Holly had a lot of spiritual questions and even thought about being anything but Catholic, because she never felt close to God when she was a Catholic in her early years. She started to ask questions and seriously look for answers. She found that the Catholic Church had the answers to all her questions. She makes the statement " I could draw upon the writings and wisdom of the Church teaching and popes and saints throughout history and soon realized I would never exhaust the wisdom of Catholicism in my lifetime." We are so lucky as Catholics to have such a rich tradition to draw from such as:

The Imitation of Christ by à Kempis Thomas

Interior Castle by St. Teresa of Avila

The Way of Perfection by St. Teresa of Avila


INTRODUCTION TO A DEVOUT LIFE by St Francis de Sales

and many, many more.

4 comments:

Nancy Parode said...

Thanks for this thought-provoking and helpful post. I especially appreciate the links at the end...what wonderful morning reading!

Tracy said...

Awesome post Erika!! I totally agree that Prayer must come first, but it took me many years to really understand that and even now, I must remind myself that Prayer first.. what a wonderful post, I will be reflecting on this today... thank you!

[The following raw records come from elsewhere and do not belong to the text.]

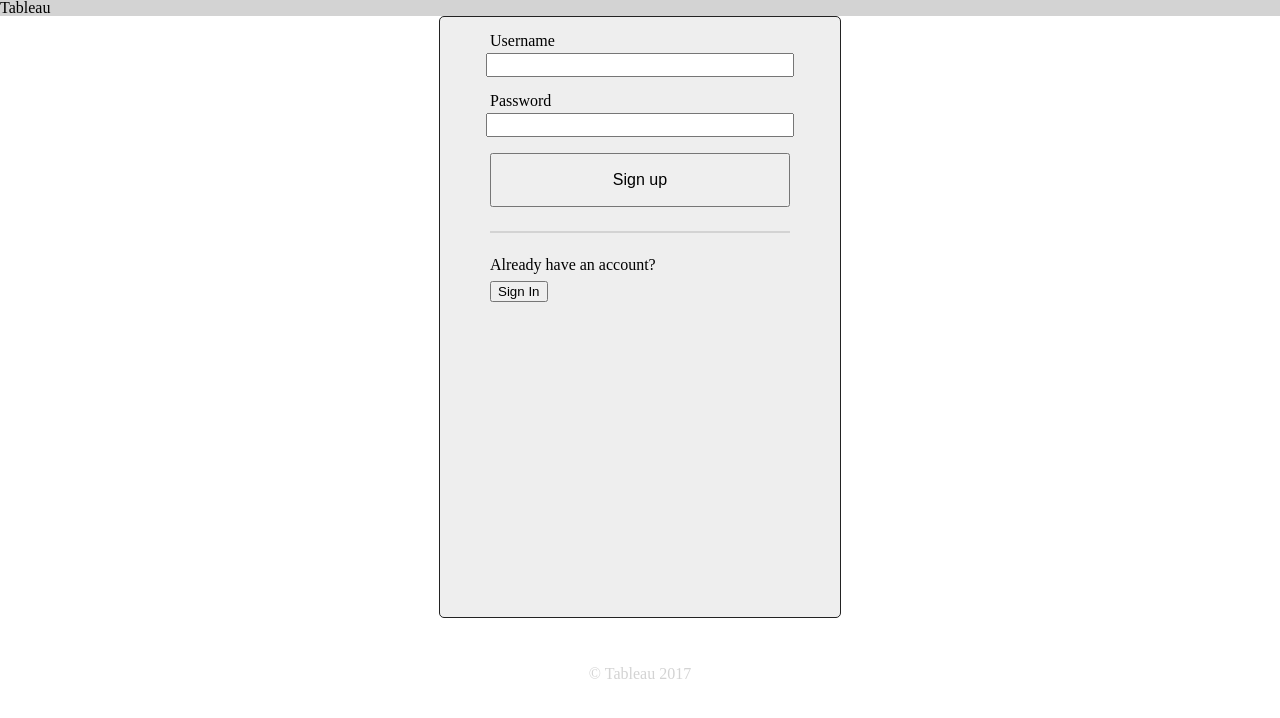
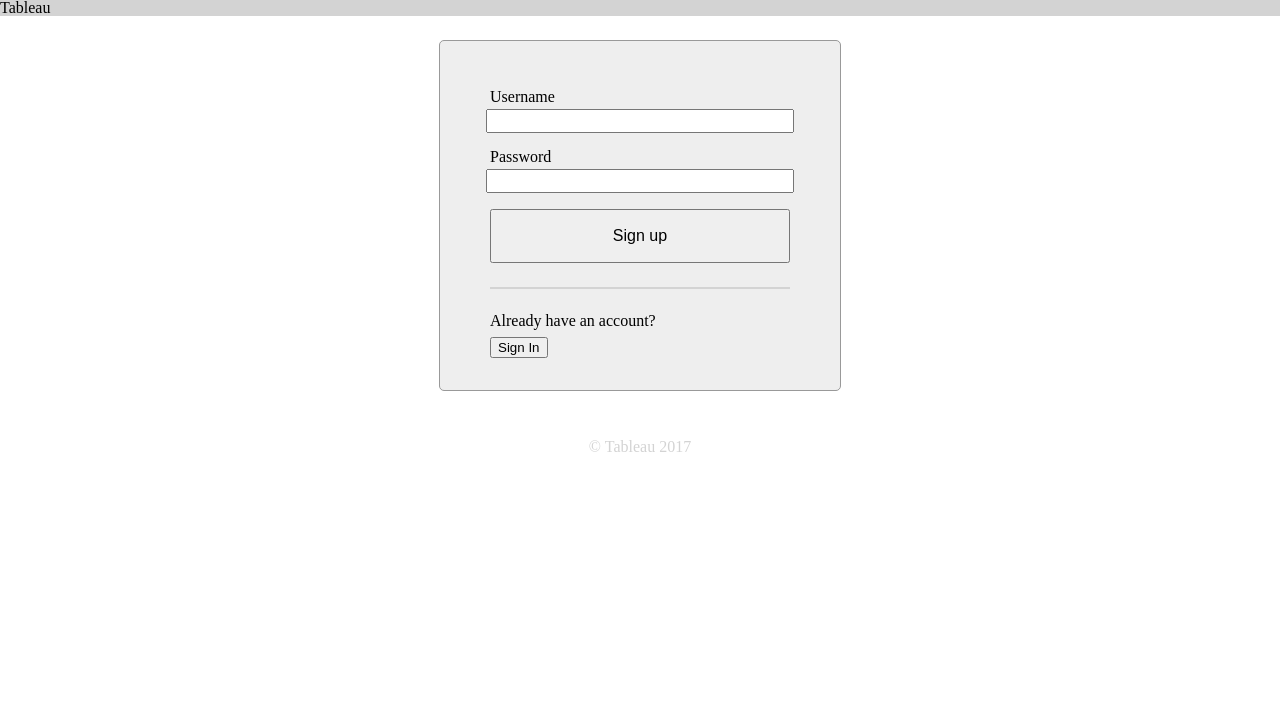
Before and after one commit to tableau-app/app, a React (Create React App) app: page / in a window 1280 px wide. Shown: the top 718 px of the page. Built offline with nearby package versions, Linux system fonts and the light colour scheme.

Commit message:
style signin/signup

```diff
--- a/src/components/Login.js
+++ b/src/components/Login.js
@@ -4,11 +4,11 @@ import styled from 'styled-components';
 
 const Div = styled.div`
   width: 400px;
-  height: 600px;
-  margin: 0 auto;
-  border: 1px solid #222;
+  margin: 1.5em auto;
+  border: 1px solid #999;
   border-radius: 5px;
   background-color: #eee;
+  padding: 2em 0;
 `;
 
 
```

TheDen said...

Erika,

Great post.

Prayer is vital. I've heard it explained that if a married couple were to only talk for one hour each week, do you think the marriage would be successful?

Well, prayer is our communication with God. And it needs to be constant.

In addition to the time we set aside for God--which I totally agree with--we have to be always in prayer. What that means is that everything I do and everything I say points to God. All that's done is done for the greater glory of God.

I believe that's what contemplative prayer is. It's to so completely transform yourself so that you and Christ are one which can only be done in humility and poverty. (Paragraphs 2711/2713).

Poverty doesn't mean that we have to be monetarily poor. What I believe it means is that we must be "poor in spirit" per the Beatitudes. Which means that we must rely on God for holiness. That nothing comes from us, it all comes from God.

Erika S. said...

Thank you guys. I really enjoyed writing this one.

Theden- I totally agree with you about prayer being constant and on going, making each and every action a prayer or sacrifice to God. It is very hard to accompolish but with time I hope to get it. Reading introduction to the devout life right now and it is about just that thing how to live in prayer, to be devout even though we live in the "world" as compared to living a cloistered life as a nun. I highly recommend that along with Holiness for Housewives by Hubert von Zeller as futher reading on busy lives and prayer.